REQUIREMENT -> Restate all entries exactly.

LISTED RECORDS ->
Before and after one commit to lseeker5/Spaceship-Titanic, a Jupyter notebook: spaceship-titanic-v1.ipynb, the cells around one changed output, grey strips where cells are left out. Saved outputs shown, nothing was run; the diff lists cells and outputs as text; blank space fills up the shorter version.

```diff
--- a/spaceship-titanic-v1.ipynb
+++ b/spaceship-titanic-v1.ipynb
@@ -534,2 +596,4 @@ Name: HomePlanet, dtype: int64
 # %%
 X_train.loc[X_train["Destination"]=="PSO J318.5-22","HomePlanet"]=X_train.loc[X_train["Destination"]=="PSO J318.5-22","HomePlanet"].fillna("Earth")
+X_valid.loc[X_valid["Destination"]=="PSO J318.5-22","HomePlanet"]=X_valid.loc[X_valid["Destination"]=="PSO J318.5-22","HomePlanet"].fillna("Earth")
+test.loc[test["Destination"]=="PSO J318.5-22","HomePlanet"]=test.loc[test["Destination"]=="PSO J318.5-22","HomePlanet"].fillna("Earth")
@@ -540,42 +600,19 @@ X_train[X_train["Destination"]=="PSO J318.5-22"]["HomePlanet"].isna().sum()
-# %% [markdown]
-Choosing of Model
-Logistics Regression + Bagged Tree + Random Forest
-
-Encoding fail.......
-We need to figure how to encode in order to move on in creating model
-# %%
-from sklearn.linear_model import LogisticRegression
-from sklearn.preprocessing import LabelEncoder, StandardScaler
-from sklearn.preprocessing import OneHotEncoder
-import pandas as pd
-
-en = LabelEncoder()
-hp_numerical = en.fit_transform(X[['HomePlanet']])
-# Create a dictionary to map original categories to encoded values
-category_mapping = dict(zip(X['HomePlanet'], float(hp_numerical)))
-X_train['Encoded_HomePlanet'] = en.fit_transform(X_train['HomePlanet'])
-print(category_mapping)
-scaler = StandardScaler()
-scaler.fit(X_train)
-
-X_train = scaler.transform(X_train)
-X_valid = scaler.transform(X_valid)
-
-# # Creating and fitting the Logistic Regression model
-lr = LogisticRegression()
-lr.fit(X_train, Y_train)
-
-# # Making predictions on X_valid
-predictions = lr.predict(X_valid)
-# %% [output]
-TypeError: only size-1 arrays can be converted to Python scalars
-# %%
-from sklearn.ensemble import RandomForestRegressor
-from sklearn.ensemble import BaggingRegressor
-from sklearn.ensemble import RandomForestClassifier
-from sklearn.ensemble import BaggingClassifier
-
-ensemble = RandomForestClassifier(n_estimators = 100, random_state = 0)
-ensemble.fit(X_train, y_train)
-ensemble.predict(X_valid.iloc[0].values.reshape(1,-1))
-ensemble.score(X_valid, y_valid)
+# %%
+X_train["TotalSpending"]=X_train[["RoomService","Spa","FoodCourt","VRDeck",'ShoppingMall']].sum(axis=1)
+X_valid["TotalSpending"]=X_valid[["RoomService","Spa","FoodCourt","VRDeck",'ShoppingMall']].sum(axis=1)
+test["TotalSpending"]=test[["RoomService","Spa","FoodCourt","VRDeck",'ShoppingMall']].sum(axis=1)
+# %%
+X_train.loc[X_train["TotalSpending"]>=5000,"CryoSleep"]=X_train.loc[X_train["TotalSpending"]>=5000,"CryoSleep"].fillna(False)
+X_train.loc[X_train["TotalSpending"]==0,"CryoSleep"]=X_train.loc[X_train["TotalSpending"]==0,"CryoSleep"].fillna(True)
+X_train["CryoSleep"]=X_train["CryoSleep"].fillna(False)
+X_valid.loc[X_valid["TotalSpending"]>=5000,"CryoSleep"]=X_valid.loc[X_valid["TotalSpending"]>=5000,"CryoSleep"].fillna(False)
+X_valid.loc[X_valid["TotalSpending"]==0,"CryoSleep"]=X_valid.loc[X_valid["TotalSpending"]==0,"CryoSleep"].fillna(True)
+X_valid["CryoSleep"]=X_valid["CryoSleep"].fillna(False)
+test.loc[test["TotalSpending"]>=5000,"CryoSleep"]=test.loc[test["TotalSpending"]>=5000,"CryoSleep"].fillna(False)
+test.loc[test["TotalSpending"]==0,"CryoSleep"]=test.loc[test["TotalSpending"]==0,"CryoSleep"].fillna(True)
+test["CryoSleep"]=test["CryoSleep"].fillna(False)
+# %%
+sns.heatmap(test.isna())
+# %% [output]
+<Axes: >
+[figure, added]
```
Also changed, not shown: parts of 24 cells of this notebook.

RESULT OF THE EXERCISE ->
Before and after one commit to lseeker5/Spaceship-Titanic, a Jupyter notebook: spaceship-titanic-v1.ipynb, the cells around one changed output, grey strips where cells are left out. Saved outputs shown, nothing was run; the diff lists cells and outputs as text; blank space fills up the shorter version.

```diff
--- a/spaceship-titanic-v1.ipynb
+++ b/spaceship-titanic-v1.ipynb
@@ -534,2 +596,4 @@ Name: HomePlanet, dtype: int64
 # %%
 X_train.loc[X_train["Destination"]=="PSO J318.5-22","HomePlanet"]=X_train.loc[X_train["Destination"]=="PSO J318.5-22","HomePlanet"].fillna("Earth")
+X_valid.loc[X_valid["Destination"]=="PSO J318.5-22","HomePlanet"]=X_valid.loc[X_valid["Destination"]=="PSO J318.5-22","HomePlanet"].fillna("Earth")
+test.loc[test["Destination"]=="PSO J318.5-22","HomePlanet"]=test.loc[test["Destination"]=="PSO J318.5-22","HomePlanet"].fillna("Earth")
@@ -540,42 +600,19 @@ X_train[X_train["Destination"]=="PSO J318.5-22"]["HomePlanet"].isna().sum()
-# %% [markdown]
-Choosing of Model
-Logistics Regression + Bagged Tree + Random Forest
-
-Encoding fail.......
-We need to figure how to encode in order to move on in creating model
-# %%
-from sklearn.linear_model import LogisticRegression
-from sklearn.preprocessing import LabelEncoder, StandardScaler
-from sklearn.preprocessing import OneHotEncoder
-import pandas as pd
-
-en = LabelEncoder()
-hp_numerical = en.fit_transform(X[['HomePlanet']])
-# Create a dictionary to map original categories to encoded values
-category_mapping = dict(zip(X['HomePlanet'], float(hp_numerical)))
-X_train['Encoded_HomePlanet'] = en.fit_transform(X_train['HomePlanet'])
-print(category_mapping)
-scaler = StandardScaler()
-scaler.fit(X_train)
-
-X_train = scaler.transform(X_train)
-X_valid = scaler.transform(X_valid)
-
-# # Creating and fitting the Logistic Regression model
-lr = LogisticRegression()
-lr.fit(X_train, Y_train)
-
-# # Making predictions on X_valid
-predictions = lr.predict(X_valid)
-# %% [output]
-TypeError: only size-1 arrays can be converted to Python scalars
-# %%
-from sklearn.ensemble import RandomForestRegressor
-from sklearn.ensemble import BaggingRegressor
-from sklearn.ensemble import RandomForestClassifier
-from sklearn.ensemble import BaggingClassifier
-
-ensemble = RandomForestClassifier(n_estimators = 100, random_state = 0)
-ensemble.fit(X_train, y_train)
-ensemble.predict(X_valid.iloc[0].values.reshape(1,-1))
-ensemble.score(X_valid, y_valid)
+# %%
+X_train["TotalSpending"]=X_train[["RoomService","Spa","FoodCourt","VRDeck",'ShoppingMall']].sum(axis=1)
+X_valid["TotalSpending"]=X_valid[["RoomService","Spa","FoodCourt","VRDeck",'ShoppingMall']].sum(axis=1)
+test["TotalSpending"]=test[["RoomService","Spa","FoodCourt","VRDeck",'ShoppingMall']].sum(axis=1)
+# %%
+X_train.loc[X_train["TotalSpending"]>=5000,"CryoSleep"]=X_train.loc[X_train["TotalSpending"]>=5000,"CryoSleep"].fillna(False)
+X_train.loc[X_train["TotalSpending"]==0,"CryoSleep"]=X_train.loc[X_train["TotalSpending"]==0,"CryoSleep"].fillna(True)
+X_train["CryoSleep"]=X_train["CryoSleep"].fillna(False)
+X_valid.loc[X_valid["TotalSpending"]>=5000,"CryoSleep"]=X_valid.loc[X_valid["TotalSpending"]>=5000,"CryoSleep"].fillna(False)
+X_valid.loc[X_valid["TotalSpending"]==0,"CryoSleep"]=X_valid.loc[X_valid["TotalSpending"]==0,"CryoSleep"].fillna(True)
+X_valid["CryoSleep"]=X_valid["CryoSleep"].fillna(False)
+test.loc[test["TotalSpending"]>=5000,"CryoSleep"]=test.loc[test["TotalSpending"]>=5000,"CryoSleep"].fillna(False)
+test.loc[test["TotalSpending"]==0,"CryoSleep"]=test.loc[test["TotalSpending"]==0,"CryoSleep"].fillna(True)
+test["CryoSleep"]=test["CryoSleep"].fillna(False)
+# %%
+sns.heatmap(test.isna())
+# %% [output]
+<Axes: >
+[figure, added]
```
Also changed, not shown: parts of 24 cells of this notebook.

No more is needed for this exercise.